Problem to work on: Reproduce every entry precisely as written.

Task input:

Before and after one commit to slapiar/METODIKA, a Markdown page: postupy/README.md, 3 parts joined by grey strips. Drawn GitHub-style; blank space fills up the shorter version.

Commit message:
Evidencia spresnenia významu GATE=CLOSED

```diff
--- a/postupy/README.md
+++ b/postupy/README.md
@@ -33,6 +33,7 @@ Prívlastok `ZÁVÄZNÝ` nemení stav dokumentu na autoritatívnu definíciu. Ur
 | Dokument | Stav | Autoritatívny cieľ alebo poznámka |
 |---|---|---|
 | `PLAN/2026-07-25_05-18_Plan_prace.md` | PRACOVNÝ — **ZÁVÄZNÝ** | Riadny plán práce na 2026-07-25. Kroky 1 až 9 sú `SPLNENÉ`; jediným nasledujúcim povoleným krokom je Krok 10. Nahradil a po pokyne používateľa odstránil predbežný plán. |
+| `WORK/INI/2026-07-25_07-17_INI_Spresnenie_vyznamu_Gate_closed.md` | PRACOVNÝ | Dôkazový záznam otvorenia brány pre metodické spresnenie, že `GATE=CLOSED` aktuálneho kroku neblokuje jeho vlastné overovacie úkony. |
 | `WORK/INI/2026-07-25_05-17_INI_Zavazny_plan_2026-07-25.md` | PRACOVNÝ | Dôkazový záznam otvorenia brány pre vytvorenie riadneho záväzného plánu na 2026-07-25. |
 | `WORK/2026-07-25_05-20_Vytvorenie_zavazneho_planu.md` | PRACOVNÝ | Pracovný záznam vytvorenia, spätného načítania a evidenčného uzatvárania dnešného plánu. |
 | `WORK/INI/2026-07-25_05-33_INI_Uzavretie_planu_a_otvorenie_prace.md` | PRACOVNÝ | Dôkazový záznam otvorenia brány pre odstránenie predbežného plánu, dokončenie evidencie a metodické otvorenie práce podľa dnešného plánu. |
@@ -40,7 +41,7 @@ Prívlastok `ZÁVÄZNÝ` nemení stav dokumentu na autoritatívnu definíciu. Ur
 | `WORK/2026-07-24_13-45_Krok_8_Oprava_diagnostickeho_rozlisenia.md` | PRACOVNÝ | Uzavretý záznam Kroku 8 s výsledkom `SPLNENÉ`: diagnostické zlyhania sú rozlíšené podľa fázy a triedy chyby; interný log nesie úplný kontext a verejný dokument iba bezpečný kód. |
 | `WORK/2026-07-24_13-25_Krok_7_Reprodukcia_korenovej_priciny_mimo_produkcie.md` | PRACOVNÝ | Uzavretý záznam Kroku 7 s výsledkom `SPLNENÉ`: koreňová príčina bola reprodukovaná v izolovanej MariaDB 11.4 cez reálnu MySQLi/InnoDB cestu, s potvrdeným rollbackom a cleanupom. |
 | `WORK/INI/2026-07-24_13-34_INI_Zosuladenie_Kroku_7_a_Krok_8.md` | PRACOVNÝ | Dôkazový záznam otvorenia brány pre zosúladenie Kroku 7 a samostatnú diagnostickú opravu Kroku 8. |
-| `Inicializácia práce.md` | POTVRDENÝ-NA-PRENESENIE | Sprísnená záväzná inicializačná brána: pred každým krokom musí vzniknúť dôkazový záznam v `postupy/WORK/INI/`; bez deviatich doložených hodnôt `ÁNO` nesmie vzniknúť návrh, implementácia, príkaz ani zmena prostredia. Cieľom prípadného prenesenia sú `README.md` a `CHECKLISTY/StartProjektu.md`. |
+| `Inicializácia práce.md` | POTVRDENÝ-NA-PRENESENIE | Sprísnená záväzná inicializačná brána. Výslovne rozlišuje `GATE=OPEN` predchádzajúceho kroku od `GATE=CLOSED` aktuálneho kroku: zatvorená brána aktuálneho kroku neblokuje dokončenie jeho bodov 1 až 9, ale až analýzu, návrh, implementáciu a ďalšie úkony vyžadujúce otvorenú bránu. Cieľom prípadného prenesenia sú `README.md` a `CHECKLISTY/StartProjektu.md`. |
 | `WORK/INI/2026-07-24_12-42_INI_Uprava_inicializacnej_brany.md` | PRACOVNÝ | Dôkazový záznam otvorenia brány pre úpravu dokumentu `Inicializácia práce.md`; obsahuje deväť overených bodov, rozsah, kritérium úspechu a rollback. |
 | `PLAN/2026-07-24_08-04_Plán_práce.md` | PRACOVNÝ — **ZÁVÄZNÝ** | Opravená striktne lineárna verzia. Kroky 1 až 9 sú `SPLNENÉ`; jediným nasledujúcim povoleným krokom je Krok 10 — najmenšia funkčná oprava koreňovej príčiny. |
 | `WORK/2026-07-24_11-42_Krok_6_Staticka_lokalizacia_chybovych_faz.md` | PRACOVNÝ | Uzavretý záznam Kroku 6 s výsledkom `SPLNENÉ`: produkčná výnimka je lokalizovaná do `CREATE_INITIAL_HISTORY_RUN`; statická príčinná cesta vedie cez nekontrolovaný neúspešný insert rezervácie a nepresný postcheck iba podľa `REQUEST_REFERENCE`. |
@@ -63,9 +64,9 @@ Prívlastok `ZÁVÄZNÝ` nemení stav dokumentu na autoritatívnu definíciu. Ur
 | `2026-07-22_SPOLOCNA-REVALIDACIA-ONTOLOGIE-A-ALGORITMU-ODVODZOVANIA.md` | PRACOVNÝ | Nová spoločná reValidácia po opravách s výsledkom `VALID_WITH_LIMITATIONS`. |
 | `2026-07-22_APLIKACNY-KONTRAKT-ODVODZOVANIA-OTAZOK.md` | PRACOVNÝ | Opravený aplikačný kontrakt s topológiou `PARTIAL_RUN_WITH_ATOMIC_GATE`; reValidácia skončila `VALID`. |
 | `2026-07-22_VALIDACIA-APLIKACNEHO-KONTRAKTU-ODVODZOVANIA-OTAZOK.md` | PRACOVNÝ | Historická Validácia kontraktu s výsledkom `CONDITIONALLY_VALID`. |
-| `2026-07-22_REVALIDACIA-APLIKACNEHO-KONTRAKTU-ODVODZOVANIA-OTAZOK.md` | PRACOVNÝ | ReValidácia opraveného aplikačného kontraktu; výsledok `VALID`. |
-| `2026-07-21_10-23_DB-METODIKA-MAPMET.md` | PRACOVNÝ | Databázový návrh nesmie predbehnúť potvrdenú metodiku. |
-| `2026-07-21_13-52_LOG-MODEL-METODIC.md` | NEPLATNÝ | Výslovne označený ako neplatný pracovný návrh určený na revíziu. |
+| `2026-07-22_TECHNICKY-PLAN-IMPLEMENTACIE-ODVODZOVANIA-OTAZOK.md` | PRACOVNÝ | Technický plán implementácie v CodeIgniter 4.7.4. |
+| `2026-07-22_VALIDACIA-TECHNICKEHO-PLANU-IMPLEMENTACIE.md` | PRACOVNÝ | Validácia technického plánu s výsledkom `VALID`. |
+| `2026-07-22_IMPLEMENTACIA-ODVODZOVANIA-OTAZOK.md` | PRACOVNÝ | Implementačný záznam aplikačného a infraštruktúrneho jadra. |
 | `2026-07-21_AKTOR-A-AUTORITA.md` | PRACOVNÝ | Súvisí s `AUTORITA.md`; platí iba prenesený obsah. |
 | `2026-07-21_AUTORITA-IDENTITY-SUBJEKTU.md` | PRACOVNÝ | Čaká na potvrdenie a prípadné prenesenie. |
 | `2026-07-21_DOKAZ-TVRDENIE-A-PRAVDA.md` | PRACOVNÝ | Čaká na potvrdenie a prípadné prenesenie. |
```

Solution to this problem:
Before and after one commit to slapiar/METODIKA, a Markdown page: postupy/README.md, 3 parts joined by grey strips. Drawn GitHub-style; blank space fills up the shorter version.

Commit message:
Evidencia spresnenia významu GATE=CLOSED

```diff
--- a/postupy/README.md
+++ b/postupy/README.md
@@ -33,6 +33,7 @@ Prívlastok `ZÁVÄZNÝ` nemení stav dokumentu na autoritatívnu definíciu. Ur
 | Dokument | Stav | Autoritatívny cieľ alebo poznámka |
 |---|---|---|
 | `PLAN/2026-07-25_05-18_Plan_prace.md` | PRACOVNÝ — **ZÁVÄZNÝ** | Riadny plán práce na 2026-07-25. Kroky 1 až 9 sú `SPLNENÉ`; jediným nasledujúcim povoleným krokom je Krok 10. Nahradil a po pokyne používateľa odstránil predbežný plán. |
+| `WORK/INI/2026-07-25_07-17_INI_Spresnenie_vyznamu_Gate_closed.md` | PRACOVNÝ | Dôkazový záznam otvorenia brány pre metodické spresnenie, že `GATE=CLOSED` aktuálneho kroku neblokuje jeho vlastné overovacie úkony. |
 | `WORK/INI/2026-07-25_05-17_INI_Zavazny_plan_2026-07-25.md` | PRACOVNÝ | Dôkazový záznam otvorenia brány pre vytvorenie riadneho záväzného plánu na 2026-07-25. |
 | `WORK/2026-07-25_05-20_Vytvorenie_zavazneho_planu.md` | PRACOVNÝ | Pracovný záznam vytvorenia, spätného načítania a evidenčného uzatvárania dnešného plánu. |
 | `WORK/INI/2026-07-25_05-33_INI_Uzavretie_planu_a_otvorenie_prace.md` | PRACOVNÝ | Dôkazový záznam otvorenia brány pre odstránenie predbežného plánu, dokončenie evidencie a metodické otvorenie práce podľa dnešného plánu. |
@@ -40,7 +41,7 @@ Prívlastok `ZÁVÄZNÝ` nemení stav dokumentu na autoritatívnu definíciu. Ur
 | `WORK/2026-07-24_13-45_Krok_8_Oprava_diagnostickeho_rozlisenia.md` | PRACOVNÝ | Uzavretý záznam Kroku 8 s výsledkom `SPLNENÉ`: diagnostické zlyhania sú rozlíšené podľa fázy a triedy chyby; interný log nesie úplný kontext a verejný dokument iba bezpečný kód. |
 | `WORK/2026-07-24_13-25_Krok_7_Reprodukcia_korenovej_priciny_mimo_produkcie.md` | PRACOVNÝ | Uzavretý záznam Kroku 7 s výsledkom `SPLNENÉ`: koreňová príčina bola reprodukovaná v izolovanej MariaDB 11.4 cez reálnu MySQLi/InnoDB cestu, s potvrdeným rollbackom a cleanupom. |
 | `WORK/INI/2026-07-24_13-34_INI_Zosuladenie_Kroku_7_a_Krok_8.md` | PRACOVNÝ | Dôkazový záznam otvorenia brány pre zosúladenie Kroku 7 a samostatnú diagnostickú opravu Kroku 8. |
-| `Inicializácia práce.md` | POTVRDENÝ-NA-PRENESENIE | Sprísnená záväzná inicializačná brána: pred každým krokom musí vzniknúť dôkazový záznam v `postupy/WORK/INI/`; bez deviatich doložených hodnôt `ÁNO` nesmie vzniknúť návrh, implementácia, príkaz ani zmena prostredia. Cieľom prípadného prenesenia sú `README.md` a `CHECKLISTY/StartProjektu.md`. |
+| `Inicializácia práce.md` | POTVRDENÝ-NA-PRENESENIE | Sprísnená záväzná inicializačná brána. Výslovne rozlišuje `GATE=OPEN` predchádzajúceho kroku od `GATE=CLOSED` aktuálneho kroku: zatvorená brána aktuálneho kroku neblokuje dokončenie jeho bodov 1 až 9, ale až analýzu, návrh, implementáciu a ďalšie úkony vyžadujúce otvorenú bránu. Cieľom prípadného prenesenia sú `README.md` a `CHECKLISTY/StartProjektu.md`. |
 | `WORK/INI/2026-07-24_12-42_INI_Uprava_inicializacnej_brany.md` | PRACOVNÝ | Dôkazový záznam otvorenia brány pre úpravu dokumentu `Inicializácia práce.md`; obsahuje deväť overených bodov, rozsah, kritérium úspechu a rollback. |
 | `PLAN/2026-07-24_08-04_Plán_práce.md` | PRACOVNÝ — **ZÁVÄZNÝ** | Opravená striktne lineárna verzia. Kroky 1 až 9 sú `SPLNENÉ`; jediným nasledujúcim povoleným krokom je Krok 10 — najmenšia funkčná oprava koreňovej príčiny. |
 | `WORK/2026-07-24_11-42_Krok_6_Staticka_lokalizacia_chybovych_faz.md` | PRACOVNÝ | Uzavretý záznam Kroku 6 s výsledkom `SPLNENÉ`: produkčná výnimka je lokalizovaná do `CREATE_INITIAL_HISTORY_RUN`; statická príčinná cesta vedie cez nekontrolovaný neúspešný insert rezervácie a nepresný postcheck iba podľa `REQUEST_REFERENCE`. |
@@ -63,9 +64,9 @@ Prívlastok `ZÁVÄZNÝ` nemení stav dokumentu na autoritatívnu definíciu. Ur
 | `2026-07-22_SPOLOCNA-REVALIDACIA-ONTOLOGIE-A-ALGORITMU-ODVODZOVANIA.md` | PRACOVNÝ | Nová spoločná reValidácia po opravách s výsledkom `VALID_WITH_LIMITATIONS`. |
 | `2026-07-22_APLIKACNY-KONTRAKT-ODVODZOVANIA-OTAZOK.md` | PRACOVNÝ | Opravený aplikačný kontrakt s topológiou `PARTIAL_RUN_WITH_ATOMIC_GATE`; reValidácia skončila `VALID`. |
 | `2026-07-22_VALIDACIA-APLIKACNEHO-KONTRAKTU-ODVODZOVANIA-OTAZOK.md` | PRACOVNÝ | Historická Validácia kontraktu s výsledkom `CONDITIONALLY_VALID`. |
-| `2026-07-22_REVALIDACIA-APLIKACNEHO-KONTRAKTU-ODVODZOVANIA-OTAZOK.md` | PRACOVNÝ | ReValidácia opraveného aplikačného kontraktu; výsledok `VALID`. |
-| `2026-07-21_10-23_DB-METODIKA-MAPMET.md` | PRACOVNÝ | Databázový návrh nesmie predbehnúť potvrdenú metodiku. |
-| `2026-07-21_13-52_LOG-MODEL-METODIC.md` | NEPLATNÝ | Výslovne označený ako neplatný pracovný návrh určený na revíziu. |
+| `2026-07-22_TECHNICKY-PLAN-IMPLEMENTACIE-ODVODZOVANIA-OTAZOK.md` | PRACOVNÝ | Technický plán implementácie v CodeIgniter 4.7.4. |
+| `2026-07-22_VALIDACIA-TECHNICKEHO-PLANU-IMPLEMENTACIE.md` | PRACOVNÝ | Validácia technického plánu s výsledkom `VALID`. |
+| `2026-07-22_IMPLEMENTACIA-ODVODZOVANIA-OTAZOK.md` | PRACOVNÝ | Implementačný záznam aplikačného a infraštruktúrneho jadra. |
 | `2026-07-21_AKTOR-A-AUTORITA.md` | PRACOVNÝ | Súvisí s `AUTORITA.md`; platí iba prenesený obsah. |
 | `2026-07-21_AUTORITA-IDENTITY-SUBJEKTU.md` | PRACOVNÝ | Čaká na potvrdenie a prípadné prenesenie. |
 | `2026-07-21_DOKAZ-TVRDENIE-A-PRAVDA.md` | PRACOVNÝ | Čaká na potvrdenie a prípadné prenesenie. |
```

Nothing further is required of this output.